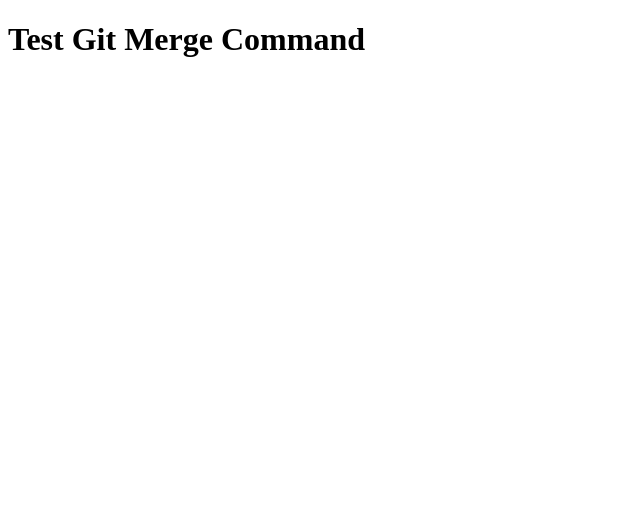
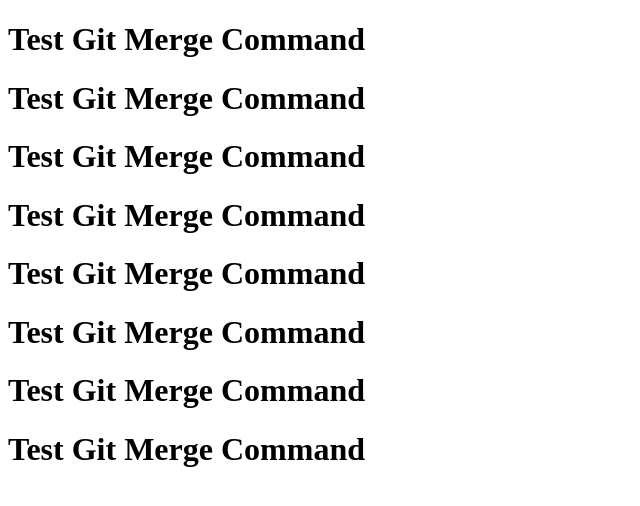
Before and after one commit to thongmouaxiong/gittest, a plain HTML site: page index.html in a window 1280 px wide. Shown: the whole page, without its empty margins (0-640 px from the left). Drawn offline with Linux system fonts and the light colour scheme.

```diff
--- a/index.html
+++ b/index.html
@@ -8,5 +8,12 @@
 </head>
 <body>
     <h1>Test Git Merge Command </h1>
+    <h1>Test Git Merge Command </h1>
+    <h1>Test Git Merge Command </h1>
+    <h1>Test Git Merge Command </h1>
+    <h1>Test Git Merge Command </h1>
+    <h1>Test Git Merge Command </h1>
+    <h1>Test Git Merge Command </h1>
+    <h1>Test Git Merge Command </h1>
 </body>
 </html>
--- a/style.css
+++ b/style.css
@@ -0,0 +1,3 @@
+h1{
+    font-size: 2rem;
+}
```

☆ ☆ ☆ ☆ ☆ ☆ ☆

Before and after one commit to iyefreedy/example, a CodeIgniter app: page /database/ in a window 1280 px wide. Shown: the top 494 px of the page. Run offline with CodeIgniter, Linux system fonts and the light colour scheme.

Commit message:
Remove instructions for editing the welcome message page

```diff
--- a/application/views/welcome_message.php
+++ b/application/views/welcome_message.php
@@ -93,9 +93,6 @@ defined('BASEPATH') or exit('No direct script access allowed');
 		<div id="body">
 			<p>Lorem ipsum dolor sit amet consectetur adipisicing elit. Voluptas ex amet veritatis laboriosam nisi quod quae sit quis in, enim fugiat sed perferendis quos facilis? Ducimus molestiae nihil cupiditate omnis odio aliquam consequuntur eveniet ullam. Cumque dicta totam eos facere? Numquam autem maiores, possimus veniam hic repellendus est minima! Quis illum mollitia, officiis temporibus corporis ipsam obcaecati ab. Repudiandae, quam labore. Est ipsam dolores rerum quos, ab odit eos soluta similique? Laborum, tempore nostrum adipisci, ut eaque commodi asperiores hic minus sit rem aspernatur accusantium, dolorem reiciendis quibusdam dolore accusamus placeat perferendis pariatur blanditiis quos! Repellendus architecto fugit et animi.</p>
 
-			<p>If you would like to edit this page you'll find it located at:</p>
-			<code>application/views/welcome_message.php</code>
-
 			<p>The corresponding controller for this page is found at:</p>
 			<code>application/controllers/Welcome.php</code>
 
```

☆ ☆ ☆ ☆ ☆ ☆ ☆

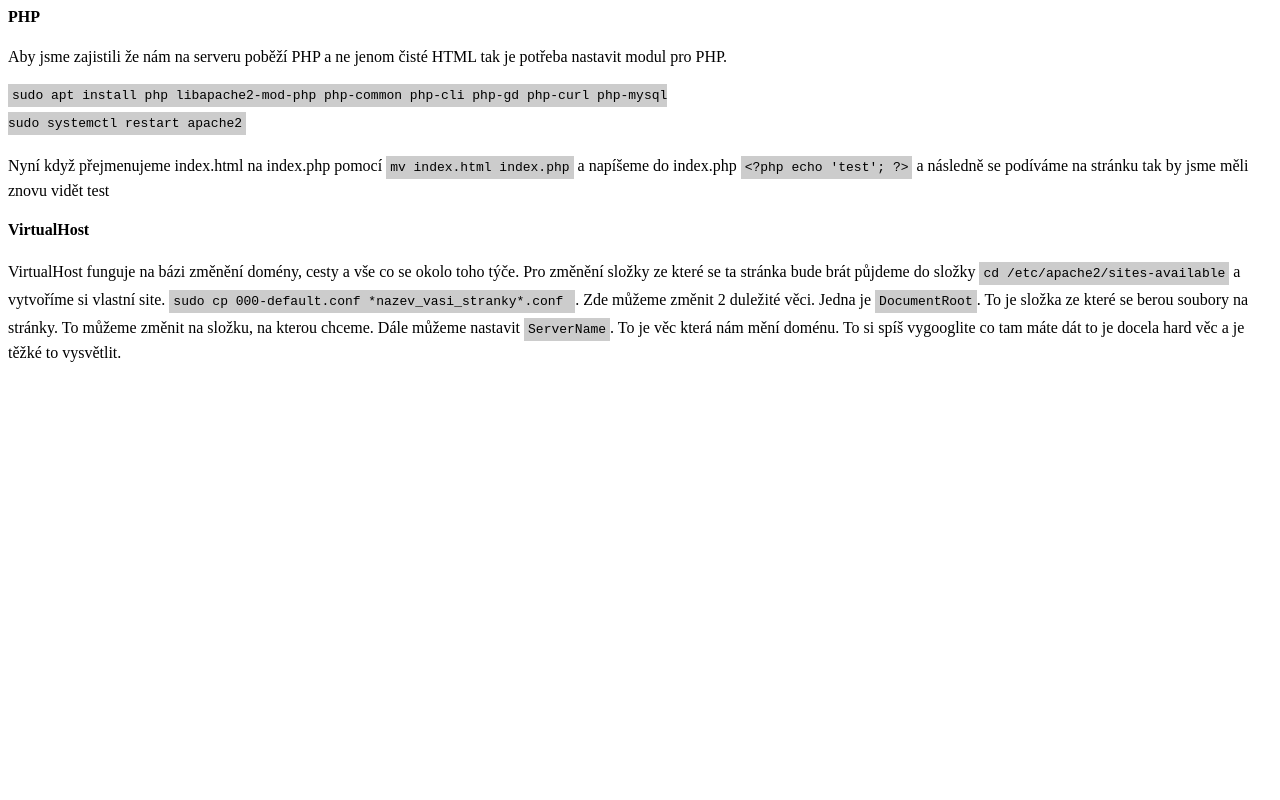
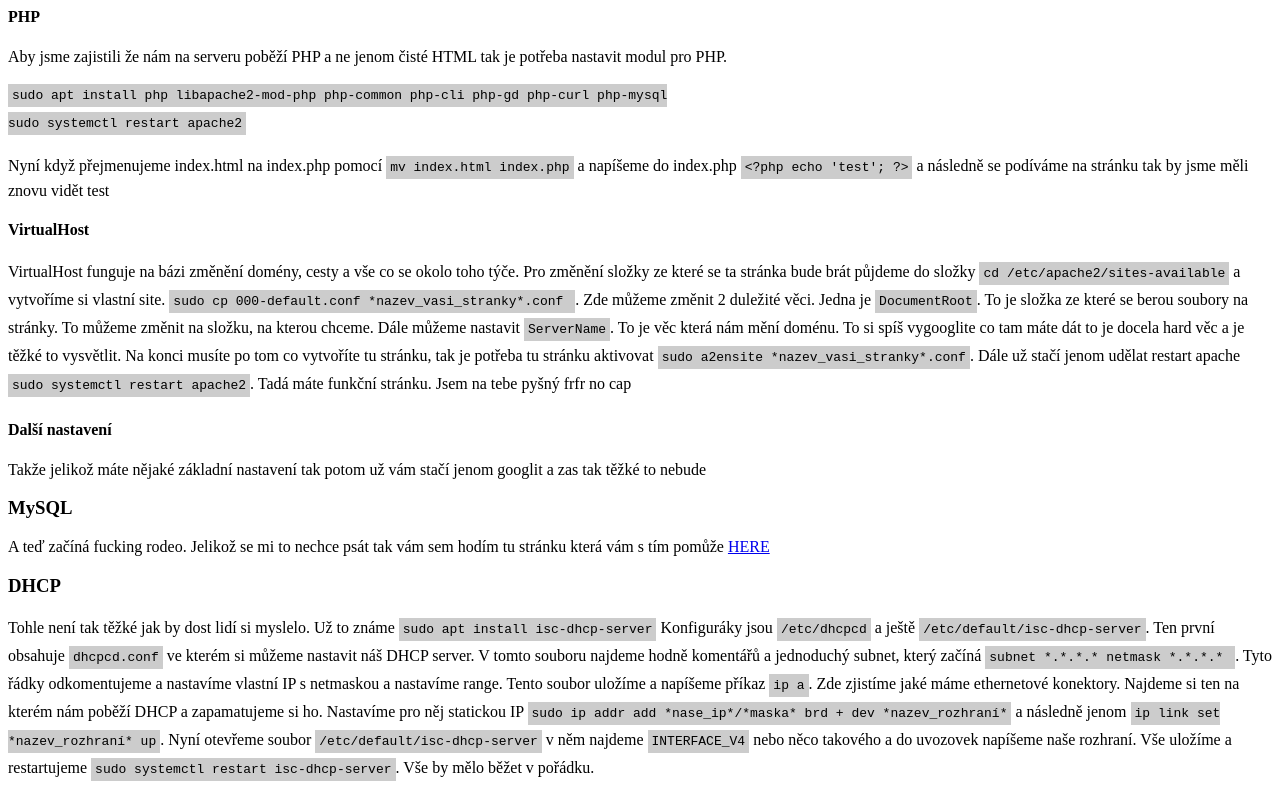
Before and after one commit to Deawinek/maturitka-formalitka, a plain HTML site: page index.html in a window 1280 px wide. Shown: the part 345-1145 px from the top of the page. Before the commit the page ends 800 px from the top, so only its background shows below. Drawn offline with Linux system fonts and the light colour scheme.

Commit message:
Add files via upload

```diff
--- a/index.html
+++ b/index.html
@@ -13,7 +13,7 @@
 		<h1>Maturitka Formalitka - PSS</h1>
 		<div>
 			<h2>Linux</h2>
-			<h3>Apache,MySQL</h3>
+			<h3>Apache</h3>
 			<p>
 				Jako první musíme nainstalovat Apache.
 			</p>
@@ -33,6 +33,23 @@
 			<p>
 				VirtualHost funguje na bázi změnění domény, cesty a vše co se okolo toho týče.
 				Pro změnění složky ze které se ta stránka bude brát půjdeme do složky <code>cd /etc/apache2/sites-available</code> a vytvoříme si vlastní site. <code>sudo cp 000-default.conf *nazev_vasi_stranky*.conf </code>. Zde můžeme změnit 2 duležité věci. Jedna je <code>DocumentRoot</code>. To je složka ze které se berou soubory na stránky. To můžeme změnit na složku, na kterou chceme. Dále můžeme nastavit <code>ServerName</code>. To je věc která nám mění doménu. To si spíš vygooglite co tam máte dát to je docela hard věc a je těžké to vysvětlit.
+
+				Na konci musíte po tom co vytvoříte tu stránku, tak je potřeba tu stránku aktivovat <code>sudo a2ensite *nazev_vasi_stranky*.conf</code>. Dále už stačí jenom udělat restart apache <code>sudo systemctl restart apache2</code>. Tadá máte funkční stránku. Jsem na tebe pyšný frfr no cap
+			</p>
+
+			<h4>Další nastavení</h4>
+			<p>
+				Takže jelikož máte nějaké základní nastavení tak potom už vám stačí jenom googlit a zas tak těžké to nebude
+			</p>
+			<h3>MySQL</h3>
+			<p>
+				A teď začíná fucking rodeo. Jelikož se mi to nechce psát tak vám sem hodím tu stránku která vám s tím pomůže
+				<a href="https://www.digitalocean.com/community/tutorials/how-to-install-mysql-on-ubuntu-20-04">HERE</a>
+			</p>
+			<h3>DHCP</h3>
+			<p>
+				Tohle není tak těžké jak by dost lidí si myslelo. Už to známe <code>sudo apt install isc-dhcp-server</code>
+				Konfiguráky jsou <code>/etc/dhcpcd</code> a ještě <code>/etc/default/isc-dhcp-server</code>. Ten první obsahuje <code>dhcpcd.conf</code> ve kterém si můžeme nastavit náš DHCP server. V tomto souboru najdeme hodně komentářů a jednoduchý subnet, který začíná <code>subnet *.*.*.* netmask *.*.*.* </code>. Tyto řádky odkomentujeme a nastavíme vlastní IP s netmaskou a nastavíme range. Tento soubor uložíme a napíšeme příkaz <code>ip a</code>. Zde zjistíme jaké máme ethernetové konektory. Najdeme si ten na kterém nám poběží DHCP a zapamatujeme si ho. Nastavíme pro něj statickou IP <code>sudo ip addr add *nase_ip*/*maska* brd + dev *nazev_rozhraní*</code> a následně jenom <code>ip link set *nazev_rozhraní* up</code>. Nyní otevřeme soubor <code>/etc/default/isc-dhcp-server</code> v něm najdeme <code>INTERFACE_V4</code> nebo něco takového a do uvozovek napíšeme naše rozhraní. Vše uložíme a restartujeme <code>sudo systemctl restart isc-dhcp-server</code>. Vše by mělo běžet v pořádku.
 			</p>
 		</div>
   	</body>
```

☆ ☆ ☆ ☆ ☆ ☆ ☆

* [Work to be completed]: Within the material above, find the lines that hold "stránku" and report only how many there are.

* [Solution for this exercise]: 2